That stain is why Angela Merkel has opened the door to more than 1.5 million refugees since 2015. That stain is why Merkel is clinging to what was the sleepiest job in Europe.
Merkel’s Götterdämmerung means her 13-year tenure could end just months after securing, albeit desperately, her fourth term. Such a grandiloquent virtue-signal also led to the Alternative for Deutschland (AfD) gaining 13 percent of the vote before forming the official opposition. In Germany, this kind of thing doesn’t happen.
But she clings on. An uncharacteristic spat with German Interior Minister Horst Seehofer over the power to send back border-bestriding migrants already registered in other European Union states, dissolved into a belligerent simmer. Merkel now has two weeks to regroup.
The skirmish has rumbled the decades-old alliance between Merkel’s Christian Democratic Union (CDU) and its Bavarian sister party, the Christian Social Union (CSU), led by Seehofer. Without his support, Merkel’s threadbare coalition will fall apart.
More pressing is October’s Bavarian elections, polling of which suggests the CSU could lose its majority, with defectors heading to the immigration hardliners of the Alternative for Germany (AfD) party. The alleged murder of a 14-year-old German girl at the hands of an Iraqi refugee has only turned up the burners.
Across the continent, the immigration issue plays kingmaker. Populists now helm Italy, Austria, Poland, the Czech Republic, and Hungary. Not to mention the historically toxic Front National winning a third of the French vote, and Geert Wilders making big gains in liberal Holland. And don’t forget Brexit.
Adding to that, immigration, and terrorism, are now the top two concerns of voters in every country in the European Union.
What Border Blowback?
So when President Trump defended his zero-tolerance border stance in a tweet-attack on Angela Merkel this week, it is fair to say he had a point. Despite the relentlessly negative optics, this week’s controversy has no doubt played to the president’s favor.
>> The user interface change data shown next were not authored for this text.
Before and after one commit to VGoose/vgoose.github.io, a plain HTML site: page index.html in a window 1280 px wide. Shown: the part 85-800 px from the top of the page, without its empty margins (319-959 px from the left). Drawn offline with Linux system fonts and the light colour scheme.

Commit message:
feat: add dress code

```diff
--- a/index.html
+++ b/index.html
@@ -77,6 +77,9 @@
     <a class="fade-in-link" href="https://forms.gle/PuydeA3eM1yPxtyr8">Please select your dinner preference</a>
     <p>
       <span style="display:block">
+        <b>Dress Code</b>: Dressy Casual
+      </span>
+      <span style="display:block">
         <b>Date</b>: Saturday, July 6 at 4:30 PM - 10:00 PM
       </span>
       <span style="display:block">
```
Think of it. After luxuriating in their confected outrage, Democrats are now sobering up and having to hangover through an immigration debate thrust front and center. Their demands that the president “do something” are somewhat blunted after they refused to pitch in.
Trump gets that. Far from the “Katrina moment” media soothsayers have been predicting since he first rode down that escalator, the president has again played politics with surgical precision, deftly stretching the tensile strain to maximum, drawing Democrats into a fight they cannot win.
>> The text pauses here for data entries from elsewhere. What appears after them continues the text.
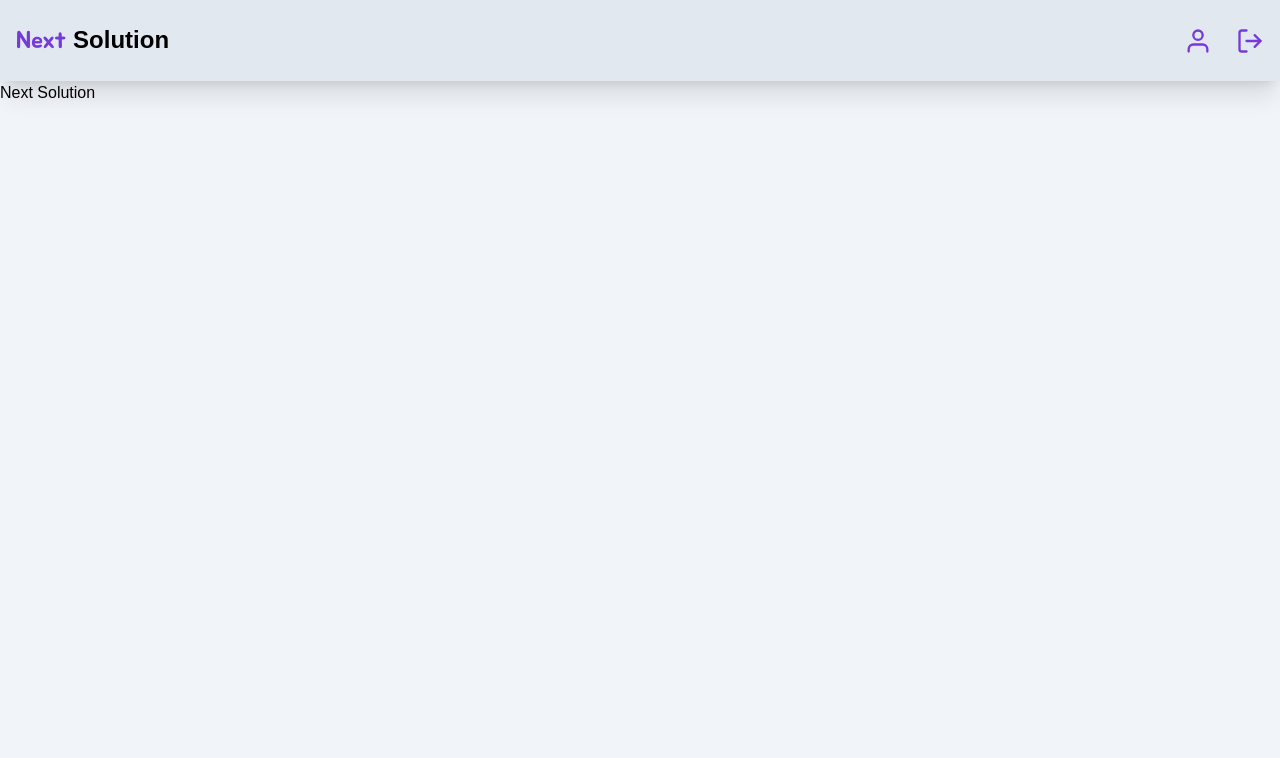
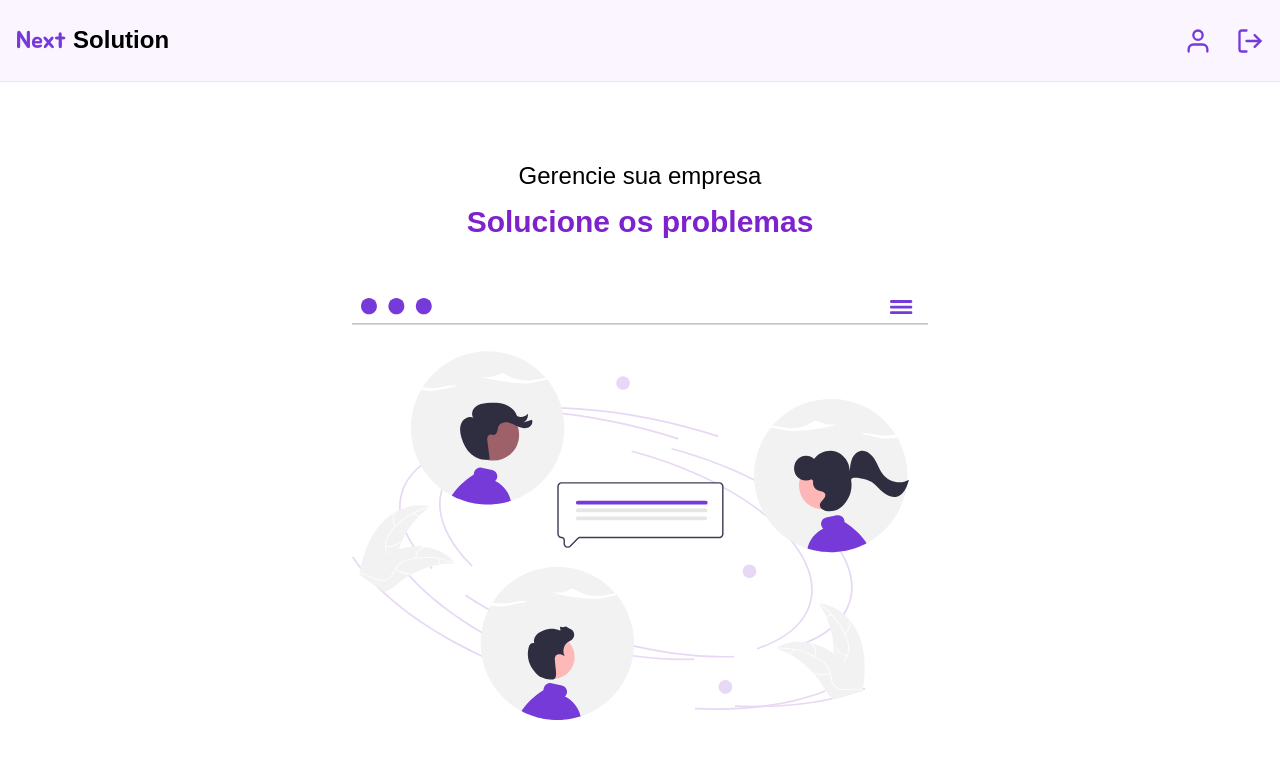
Before and after one commit to luhoro/nextsolution, a Next.js app: page / in a window 1280 px wide. Shown: the top 758 px of the page. Built offline with nearby package versions, Linux system fonts and the light colour scheme; a web font is replaced by a local one.

Commit message:
Feat: Main page

```diff
--- a/src/app/layout.tsx
+++ b/src/app/layout.tsx
@@ -19,7 +19,7 @@ export default function RootLayout({
   children: React.ReactNode
 }>) {
   return (
-    <html lang="pt-br" className="bg-slate-100">
+    <html lang="pt-br">
       <body className={khula.className}>
         <Header />
         {children}
--- a/src/app/page.tsx
+++ b/src/app/page.tsx
@@ -1,8 +1,20 @@
+import Image from "next/image"
+import hero from "@/assets/hero.svg"
 
 export default function Home() {
   return (
-    <main className="">
-      <h1>Next Solution</h1>
+    <main className="flex items-center flex-col justify-center min-h-[calc(100vh-84px)] text-center">
+      <h2 className="text-2xl mb-3">Gerencie sua empresa</h2>
+      <h1 className="font-bold text-3xl mb-8 text-purple-700">
+        Solucione os problemas
+      </h1>
+
+      <Image
+        src={hero}
+        width={500}
+        alt="Imagem hero do next Solution"
+        className="w-full max-w-sm md:max-w-xl "
+      />
     </main>
   )
 }
--- a/src/components/header/index.tsx
+++ b/src/components/header/index.tsx
@@ -1,9 +1,9 @@
 import Link from "next/link"
-import { FiUser, FiLogIn, FiLogOut } from "react-icons/fi"
+import { FiUser, FiLogOut } from "react-icons/fi"
 
 const Header = () => {
   return (
-    <header className="flex justify-center px-4 py-6 bg-slate-200 shadow-xl">
+    <header className="flex justify-center px-4 py-6 bg-purple-50  border-b">
       <div className="w-full flex items-center justify-between max-w-7xl">
         <Link href="/">
           <h1 className="font-bold text-2xl hover:tracking-widest duration-200">
```
Also changed, not shown: src/assets/hero.svg (added).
After all, the president repeatedly said that he didn’t want families separated. He also said the United States isn’t a refugee camp—and the majority agrees. Having neutered the issue with an executive order, it’s advantage Trump.
Of course, the vast majority of Americans opposed the now-scotched policy of parent-child separation. The motivation to send one’s children trekking into a sandy searing heat could thaw the coldest heart. But “desperate” would be a charitable adjective.
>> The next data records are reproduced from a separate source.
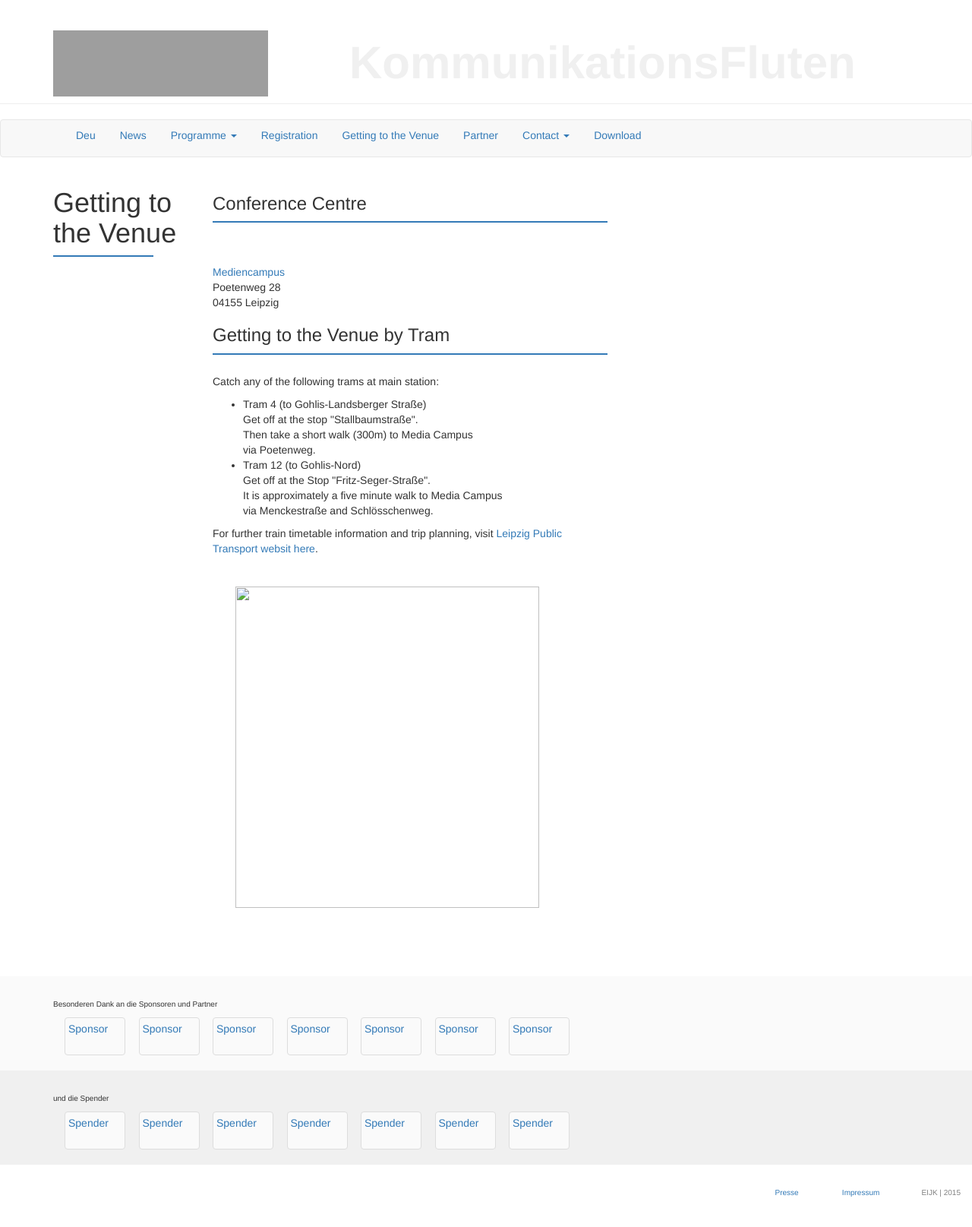
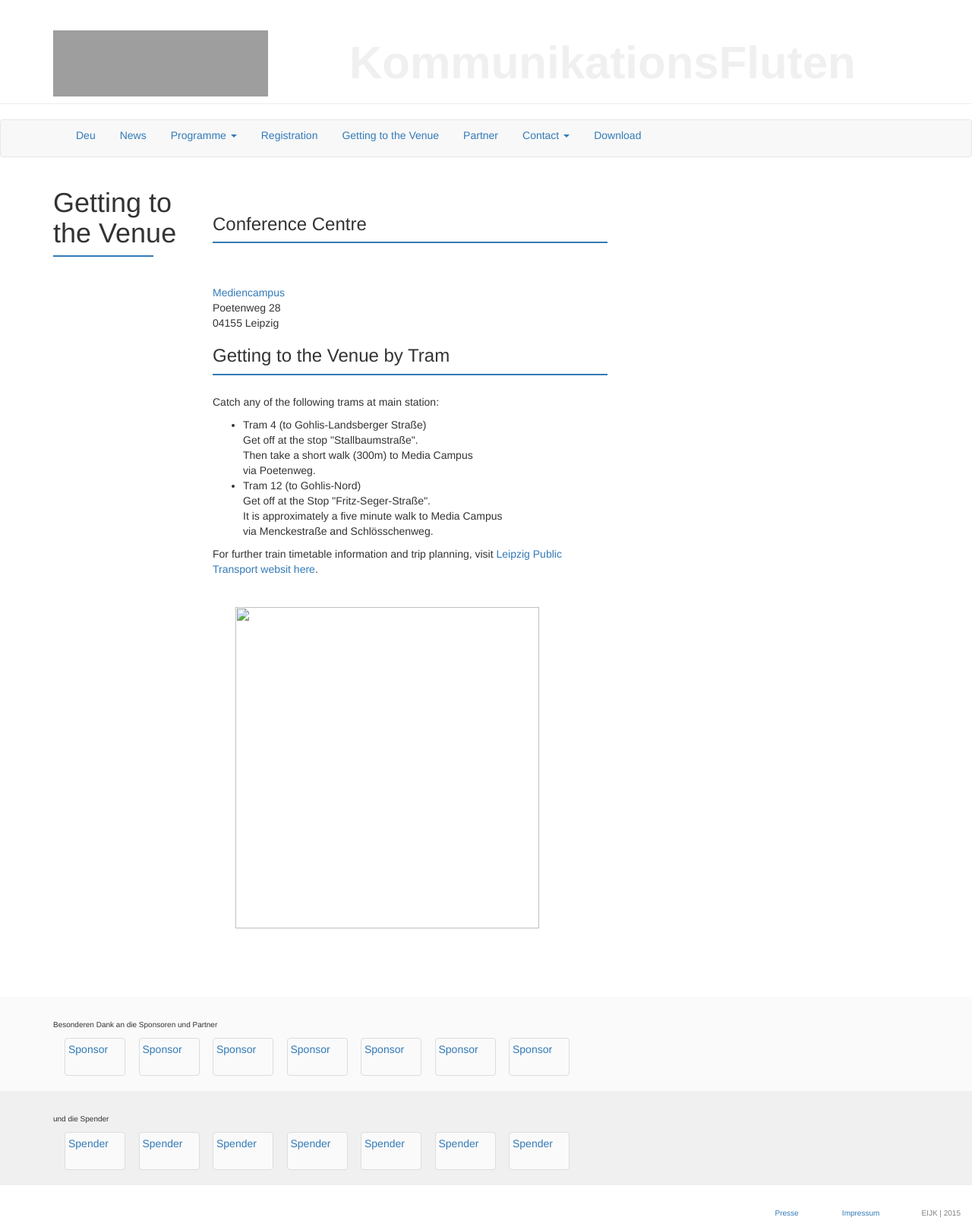
Before and after one commit to susedev/test, a Jekyll site: the page built from location.html, in a window 1280 px wide. Shown: the whole page at 76% size. Built offline with Jekyll 4.4.1, drawn with Linux system fonts in a browser that asks for light colours; nearby versions of some CDN libraries; before the commit the page ends 1588 px from its top, so only the background shows below that; grey boxes are pictures that could not be loaded.

Commit message:
Update location.html

```diff
--- a/location.html
+++ b/location.html
@@ -3,7 +3,7 @@ title: Getting to the Venue
 language: en
 ---
 
-<h3 style="margin-top: 28px;" class="csc-header csc-header-n1">Conference Centre</h3>
+<h3 style="margin-top: 55px;" class="csc-header csc-header-n1">Conference Centre</h3>
 
 <div class="box" style="background-color: #337AB7; height:2px; margin-top:3px; margin-bottom:55px;"></div>
 <p class="csc-header csc-header-n1"><a href="http://www.mediencampus-villa-ida.de/mediencampus/#">Mediencampus</a><br />
```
Thousands of parents deem this journey one of necessity, and more importantly—reward. President Obama’s 2012 decision to halt deportations of minor-aged illegals doubled (40,000 a year) the number arriving the next year as the incentive beamed above the Rio Grande twilight.
Under President Trump, numbers taking the risk collapsed until word got around that tough rhetoric didn’t translate into action. But Trump isn’t Obama, so the longstanding reality of southern border chaos found a new film of enmity.
Open Borders Would Be Catastrophic
If immigration policy is to be effective, it must—at a minimum—deter those who fancy their chances of bypassing America’s glutinous legal immigration system. After all, who doesn’t want to live in the United States of America?
If the door were declared open, effectively infinite numbers would pass through its jamb. The result, quite literally, would be devastating. Amidst the flak, Trump kept nailing this point.
Such a notion, however corrosive to cruel reality, animates Democrats and fills them with glee. Why beslime oneself with the rubes of the Rust Belt when new voters streaming across the border can be puttied into party lifers, with their own dependency-cage to boot?
Images of distraught children in “cages” don’t sit well with anyone. But this ruthless truth is not new. Such chaos festering on the southern U.S. border has been ignored by both Republicans and Democrats since the 1990s. The former are happy to connive with their donors, and the latter happy to intrigue their evaporating base. One counts the votes, the other weighs the greenbacks.
It would have been no different if Hillary Clinton was president. Yet, those “cages” would be described as “comfort enclosures,” if the media bothered at all. Alas, Democratic tears would not well so indulgently if those arrivals were ready-made Republicans.
I suspect Senator Chuck Schumer (D-N.Y.) is privately disappointed this febrile saga was cut short by President Trump. Indeed, Democrats wouldn’t put their hands to a Senate measure to end this latest outrage because the self-indulgent optics is what they really care about.
Much like their March rejection of the president’s offer to triple the number of DACA recipients given amnesty, it turns out that action matters little. Syrupy sentimentality matters more.
Having abandoned the Bills and Betties of Fishtown, Democrats are held hostage by their open-borders radical base. Bedraggled with flawed fantasies of an emerging Democratic majority, they have no choice but to embrace a position crushing the larynx of their European cousins.
That’s a lesson from which Democrats have learned less than zero. In Europe, the immigration issue decides who wins what. With 58 percent of Americans recently admitting illegal immigration worried them either a “great deal” or a “fair amount,” Democrats have shambled into a minefield.
Perhaps it is too late for them to turn back. But, if they want to know where they’re headed, they should ask Angela Merkel. She’s driving.